by Kristal Bivona
A new report by the Council on Foreign Relations (CFR) links U.S. education reform to national security, placing emphasis on the troubling dearth of students proficient in foreign languages and how it will affect the future of the nation in the global economy. Independent Task Force Report No. 68, written by co-chairs Joel I. Klein (an executive vice president at News Corporation and former chancellor of the New York City Department of Education) and Condoleezza Rice, argues that education cuts are causing a national security crisis. The authors claim that the current situation, exacerbated by economic factors such as budget cuts, enrollment freezes, furlough days, and inaccessibility, is leaving students poorly educated and semi-skilled.
Linking education to national security and global economic success will help it become a top legislative priority. By stressing the role that foreign languages play in both national security and global economic success, the Task Force advocates the study of foreign languages, especially non-European languages, in public schools.
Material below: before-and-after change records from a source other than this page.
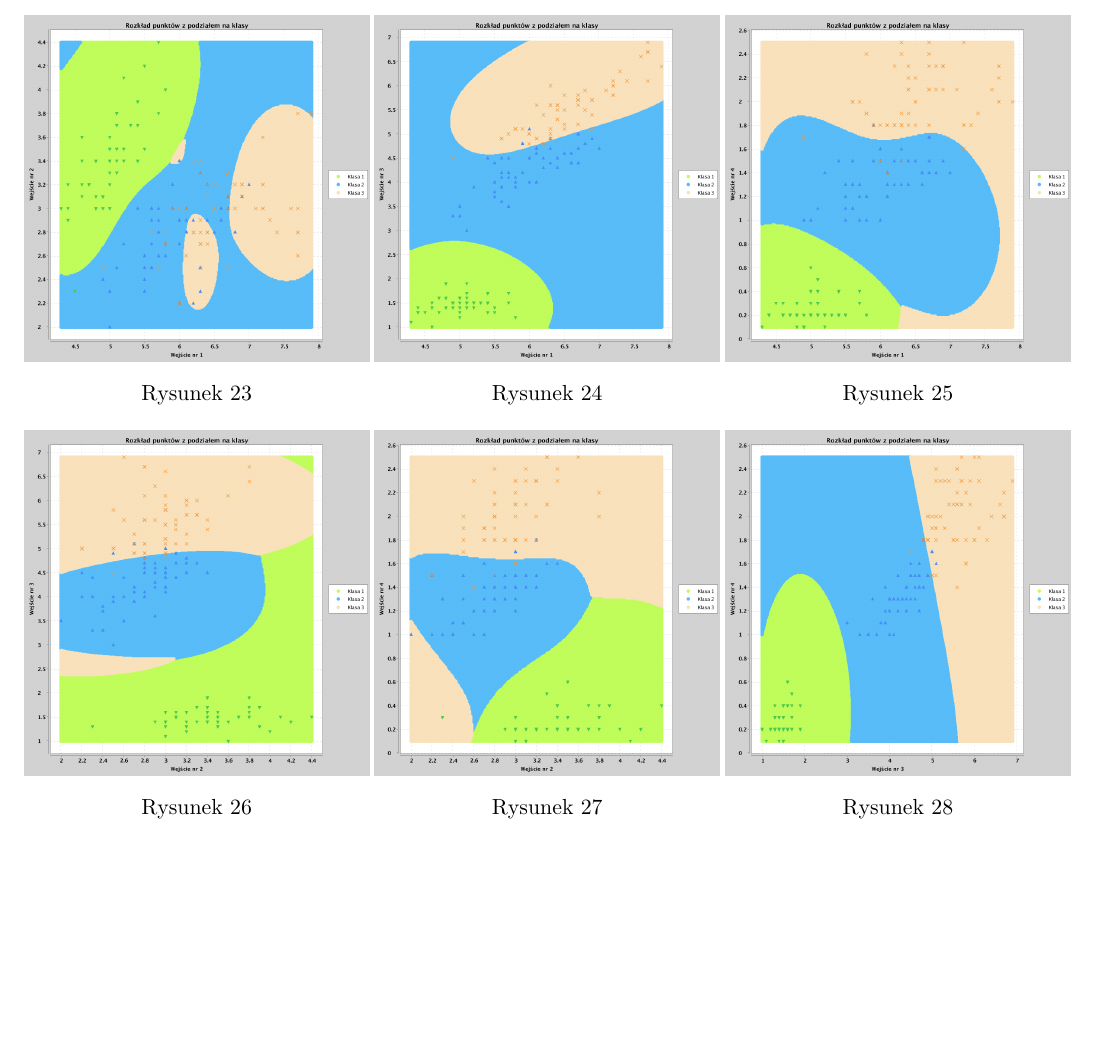
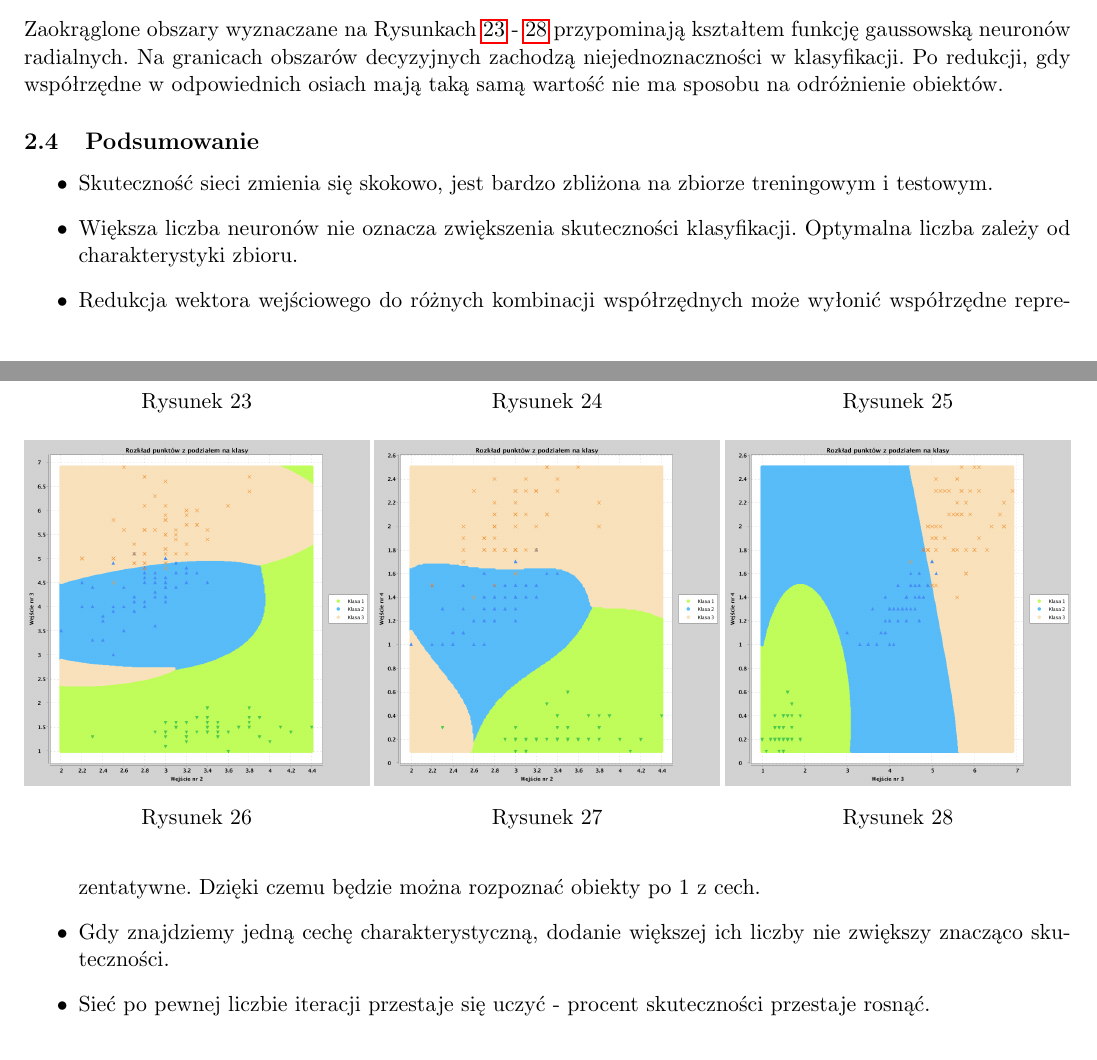
Before and after one commit to th7nder/sd-iad-rbf, a LaTeX document (report/report.tex): part of page 6 of 7 before the commit and two parts of pages 5 and 6 of 8 after it, the two joined at a grey line, cut at the place of the change, the shorter picture padded with empty space. Compiled offline with pdfLaTeX.

Commit message:
conclusions part 4

```diff
--- a/report/report.tex
+++ b/report/report.tex
@@ -288,38 +288,50 @@ Dla $K >= 6$ skuteczność nie zmienia się, tyle neuronów wystarczy aby klasyf
   \begin{minipage}{0.33\textwidth}
     \centering
     \includegraphics[width=1\linewidth]{../data/classification4/3/2_1,2.png}
-    \caption{\label{fig:42_2_1,2}}
+    \caption{\label{fig:43_2_1,2}}
   \end{minipage}
   \begin{minipage}{0.33\textwidth}
     \centering
     \includegraphics[width=1\linewidth]{../data/classification4/3/2_1,3.png}
-    \caption{\label{fig:42_2_1,3}}
+    \caption{\label{fig:43_2_1,3}}
   \end{minipage}
   \begin{minipage}{0.33\textwidth}
     \centering
     \includegraphics[width=1\linewidth]{../data/classification4/3/2_1,4.png}
-    \caption{\label{fig:42_2_1,4}}
+    \caption{\label{fig:43_2_1,4}}
   \end{minipage}\hfill
 \end{figure}
 \begin{figure}[!htb]
   \begin{minipage}{0.33\textwidth}
     \centering
     \includegraphics[width=1\linewidth]{../data/classification4/3/2_2,3.png}
-    \caption{\label{fig:42_2_2,3}}
+    \caption{\label{fig:43_2_2,3}}
   \end{minipage}
   \begin{minipage}{0.33\textwidth}
     \centering
     \includegraphics[width=1\linewidth]{../data/classification4/3/2_2,4.png}
-    \caption{\label{fig:42_2_2,4}}
+    \caption{\label{fig:43_2_2,4}}
   \end{minipage}
   \begin{minipage}{0.33\textwidth}
     \centering
     \includegraphics[width=1\linewidth]{../data/classification4/3/2_3,4.png}
-    \caption{\label{fig:42_2_3,4}}
+    \caption{\label{fig:43_2_3,4}}
   \end{minipage}\hfill
 \end{figure}
 
+Zaokrąglone obszary wyznaczane na Rysunkach \ref{fig:43_2_1,2} - \ref{fig:43_2_3,4}
+przypominają kształtem funkcję gaussowską neuronów radialnych.
+Na granicach obszarów decyzyjnych zachodzą niejednoznaczności w klasyfikacji.
+Po redukcji, gdy współrzędne w odpowiednich osiach mają taką samą wartość nie ma sposobu na odróżnienie obiektów.
 
+\subsection{Podsumowanie}
+\begin{itemize}
+  \item Skuteczność sieci zmienia się skokowo, jest bardzo zbliżona na zbiorze treningowym i testowym.
+  \item Większa liczba neuronów nie oznacza zwiększenia skuteczności klasyfikacji. Optymalna liczba zależy od charakterystyki zbioru.
+  \item Redukcja wektora wejściowego do różnych kombinacji współrzędnych może wyłonić współrzędne reprezentatywne. Dzięki czemu będzie można rozpoznać obiekty po 1 z cech.
+  \item Gdy znajdziemy jedną cechę charakterystyczną, dodanie większej ich liczby nie zwiększy znacząco skuteczności.
+  \item Sieć po pewnej liczbie iteracji przestaje się uczyć - procent skuteczności przestaje rosnąć.
+\end{itemize}
 \section{Nauka obu warstw}
 \newcommand{\partialSigma}{\frac{\partial}{\partial{\sigma_{k}}}}
 \begin{equation}
```
Also changed, not shown: report/report.pdf.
Essentially, the CFR is coming out against the recent trend of cutting education funding at large and shrinking foreign language departments in particular. The damage could be irreversible.
The report cites evidence from the foreign policy realm to show the extent to which our education system is failing. For example, today only one out of every four Americans between the ages of 18 and 24 is eligible for the military. This means that only 25 percent are in adequate physical shape, educated enough, and have no criminal record. The military, which for years was an excellent option for students who didn’t think their grades were good enough for college, is now turning away high school graduates because they are not intellectually eligible. In addition, the number of applicants eligible for the Foreign Service has also shrunk, in part because of a lack of foreign language skills.
In an interview, Klein marveled over the lack of progress in making education innovative and dynamic despite investment. The Task Force addressed this by urging full adoption of the Common Core Standards to ensure that all students receive comparable educational experiences around the country while simultaneously advocating for school choice, which can be manifested through the creation of more open enrollment charter schools and magnet schools, or through private school vouchers. Klein went on to support the President’s Race to the Top Grants as tools for fostering school choice by rewarding
the best programs.
The Task Force took into account the growing disparity between economic classes in the U.S. — their findings indicate that the wealthiest Americans go to the best universities, while for many lower income students post-secondary education is an inaccessible luxury.
Language education plays a crucial role in national security endeavors. Unfortunately, not enough Americans learn other languages.
“The lack of language skills and civic and global awareness among American citizens increasingly jeopardizes their ability to interact with local and global peers or participate meaningfully in business, diplomatic, and military situations,” Klein explained. “The United States is not producing enough foreign-language speakers to staff important posts in the U.S. Foreign Service, the intelligence community, and American companies.”
Along with a lack of language instruction follows insufficient knowledge about other cultures. Klein wrote, “Too many Americans are also deficient in both global awareness and knowledge of their own country’s history and values. An understanding of history, politics, culture, and traditions is important to citizenship and is essential for understanding America’s allies and its adversaries.”
Klein explains that a shortage of language speakers “leaves the United States crippled in its ability to communicate effectively with others in diplomatic, military, intelligence, and business contexts.”